A developer involved in a controversial project to build 800 homes in Stevenage countryside of historical and cultural significance has vowed to create "a new neighbourhood sympathetic to the unique character of the conservation area".

Outline planning permission to build 800 homes and a primary school in Forster Country - land between North Road and Weston Road - was granted by Stevenage Borough Council in September 2022.

Last month, the council approved detailed plans to deliver 243 homes in the first phase of a joint scheme by Bellway North London and Miller Homes.

Forster Country lies within the St Nicholas Conservation Area and includes author EM Forster's childhood home Rooks Nest House, Grade I-listed St Nicholas Church and Grade II-listed The Bury.


Hundreds of people objected to the proposed housing development, with concerns including urban coalescence, loss of heritage, and the development being unsustainable.

Emma Thompson, who won a Best Actress Oscar for her role in a film version of EM Forster's novel Howards End, backed a campaign by the Friends of Forster Country group to save the land from development, but to no avail.

Construction work is expected to begin this spring, with Bellway predicting development of the 183-acre site, which will include up to 800 homes, a local centre, primary school, country park and public open space, will take up to five years to complete.

Part of the first phase of the development lies within the St Nicholas Conservation Area, which includes Rooks Nest House. Bellway said: "The properties here have been carefully designed to be sensitive to their historic surroundings, with complementary character areas throughout the development."


Ali Maruf, managing director for Bellway North London, added: "We are aware of the historic literary significance of the area and are focused on creating a new neighbourhood sympathetic to the unique character of the conservation area and surrounding landscape which inspired EM Forster’s work."

Ali said the proposed mix of homes will provide new housing for a wide range of buyers, including commuters, first-time buyers, families needing more space and those looking to downsize.

"We will be working closely with a local housing association to ensure the development will also benefit local people and provide a chance for keyworkers and those on lower incomes to be able to secure an affordable home, whilst being able to stay close to family and friends," Ali explained.

"The new homes within the conservation area will include traditional features such as hipped roofs, tile hanging, brick arches, chimneys and gable-fronted porch canopies.


"Meanwhile, the proposed country park is set to include the restoration of hay meadows to the approximate field pattern as shown on historic maps and described in EM Forster’s texts.

"Due to the size of the development, we anticipate working on the site for up to five years and intend to play a positive role within the local community as this new neighbourhood takes shape.
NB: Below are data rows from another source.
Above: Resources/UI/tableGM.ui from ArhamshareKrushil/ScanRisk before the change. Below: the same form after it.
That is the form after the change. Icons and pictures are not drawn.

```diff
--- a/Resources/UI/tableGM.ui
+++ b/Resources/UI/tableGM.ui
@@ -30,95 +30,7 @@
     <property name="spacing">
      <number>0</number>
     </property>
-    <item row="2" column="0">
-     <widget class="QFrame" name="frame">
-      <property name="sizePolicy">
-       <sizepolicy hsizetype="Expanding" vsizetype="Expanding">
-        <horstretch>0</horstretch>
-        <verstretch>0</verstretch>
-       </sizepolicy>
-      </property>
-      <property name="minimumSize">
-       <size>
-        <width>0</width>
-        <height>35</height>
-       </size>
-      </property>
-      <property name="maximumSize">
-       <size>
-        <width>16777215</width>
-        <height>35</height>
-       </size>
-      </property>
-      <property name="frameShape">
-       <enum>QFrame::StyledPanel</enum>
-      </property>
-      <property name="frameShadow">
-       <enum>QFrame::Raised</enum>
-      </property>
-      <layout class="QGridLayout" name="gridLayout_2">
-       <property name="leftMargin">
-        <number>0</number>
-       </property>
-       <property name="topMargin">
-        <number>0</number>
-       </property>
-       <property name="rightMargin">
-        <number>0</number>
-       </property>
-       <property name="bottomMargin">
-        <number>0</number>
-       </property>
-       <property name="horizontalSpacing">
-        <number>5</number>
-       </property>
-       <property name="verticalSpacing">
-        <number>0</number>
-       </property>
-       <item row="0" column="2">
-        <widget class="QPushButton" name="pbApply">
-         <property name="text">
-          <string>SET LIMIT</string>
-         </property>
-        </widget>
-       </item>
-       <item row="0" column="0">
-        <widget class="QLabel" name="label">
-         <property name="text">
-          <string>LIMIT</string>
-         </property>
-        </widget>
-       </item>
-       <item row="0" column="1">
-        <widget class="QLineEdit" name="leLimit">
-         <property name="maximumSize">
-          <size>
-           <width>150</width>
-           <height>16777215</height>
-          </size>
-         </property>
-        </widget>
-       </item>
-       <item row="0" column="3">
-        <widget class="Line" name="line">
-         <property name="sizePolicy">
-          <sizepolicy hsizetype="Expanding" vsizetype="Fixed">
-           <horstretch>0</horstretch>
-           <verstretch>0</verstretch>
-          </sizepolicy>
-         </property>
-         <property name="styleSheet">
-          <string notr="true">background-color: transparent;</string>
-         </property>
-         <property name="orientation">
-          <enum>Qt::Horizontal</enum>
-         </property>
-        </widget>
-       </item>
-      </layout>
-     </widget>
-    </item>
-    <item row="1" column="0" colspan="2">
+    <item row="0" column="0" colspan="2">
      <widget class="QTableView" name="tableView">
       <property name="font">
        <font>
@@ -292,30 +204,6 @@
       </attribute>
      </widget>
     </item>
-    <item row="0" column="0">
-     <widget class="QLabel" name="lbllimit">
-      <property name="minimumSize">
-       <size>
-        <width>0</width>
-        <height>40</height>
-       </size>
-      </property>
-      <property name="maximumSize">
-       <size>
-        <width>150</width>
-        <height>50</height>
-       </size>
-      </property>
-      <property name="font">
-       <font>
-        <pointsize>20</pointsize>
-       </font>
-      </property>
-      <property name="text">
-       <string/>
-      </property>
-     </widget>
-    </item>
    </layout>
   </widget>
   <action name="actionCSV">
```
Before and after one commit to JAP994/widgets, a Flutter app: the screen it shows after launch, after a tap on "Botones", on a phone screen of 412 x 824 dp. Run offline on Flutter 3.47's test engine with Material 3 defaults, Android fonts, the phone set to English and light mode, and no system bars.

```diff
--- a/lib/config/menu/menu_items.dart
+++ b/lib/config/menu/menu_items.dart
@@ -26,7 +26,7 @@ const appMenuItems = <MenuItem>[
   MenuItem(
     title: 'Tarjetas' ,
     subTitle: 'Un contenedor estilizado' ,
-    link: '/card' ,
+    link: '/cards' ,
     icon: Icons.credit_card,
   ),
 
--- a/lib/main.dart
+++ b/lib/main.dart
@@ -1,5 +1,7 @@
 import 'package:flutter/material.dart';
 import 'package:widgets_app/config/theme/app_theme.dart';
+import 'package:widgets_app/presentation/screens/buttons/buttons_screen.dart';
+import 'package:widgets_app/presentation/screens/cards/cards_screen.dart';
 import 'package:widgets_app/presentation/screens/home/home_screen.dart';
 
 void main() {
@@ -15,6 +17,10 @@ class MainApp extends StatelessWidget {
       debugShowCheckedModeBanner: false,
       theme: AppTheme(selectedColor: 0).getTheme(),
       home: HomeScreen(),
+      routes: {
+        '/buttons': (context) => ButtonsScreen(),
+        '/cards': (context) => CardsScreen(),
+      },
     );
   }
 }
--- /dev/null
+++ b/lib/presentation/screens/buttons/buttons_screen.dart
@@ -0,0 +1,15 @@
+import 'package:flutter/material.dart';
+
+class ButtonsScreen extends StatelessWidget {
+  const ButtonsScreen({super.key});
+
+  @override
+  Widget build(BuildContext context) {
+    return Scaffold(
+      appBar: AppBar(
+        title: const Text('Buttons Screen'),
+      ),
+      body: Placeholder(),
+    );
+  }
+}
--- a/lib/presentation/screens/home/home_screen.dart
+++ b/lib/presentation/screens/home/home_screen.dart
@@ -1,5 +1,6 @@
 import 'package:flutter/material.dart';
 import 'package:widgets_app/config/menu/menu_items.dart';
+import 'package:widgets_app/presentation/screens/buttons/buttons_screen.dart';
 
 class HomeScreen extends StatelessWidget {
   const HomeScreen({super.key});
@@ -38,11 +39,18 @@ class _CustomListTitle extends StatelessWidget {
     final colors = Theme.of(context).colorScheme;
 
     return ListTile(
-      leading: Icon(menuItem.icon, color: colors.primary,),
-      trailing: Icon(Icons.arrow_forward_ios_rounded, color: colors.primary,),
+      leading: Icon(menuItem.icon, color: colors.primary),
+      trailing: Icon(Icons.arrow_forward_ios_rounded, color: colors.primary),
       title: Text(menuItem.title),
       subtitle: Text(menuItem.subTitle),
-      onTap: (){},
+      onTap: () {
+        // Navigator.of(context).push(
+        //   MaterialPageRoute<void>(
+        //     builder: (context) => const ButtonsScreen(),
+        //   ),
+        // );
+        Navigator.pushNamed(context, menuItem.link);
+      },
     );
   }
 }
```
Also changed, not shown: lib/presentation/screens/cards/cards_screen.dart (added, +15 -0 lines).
"We will be delivering housing for hundreds of people and bringing investment, jobs and improvements to local facilities which will benefit both existing and new residents in the town."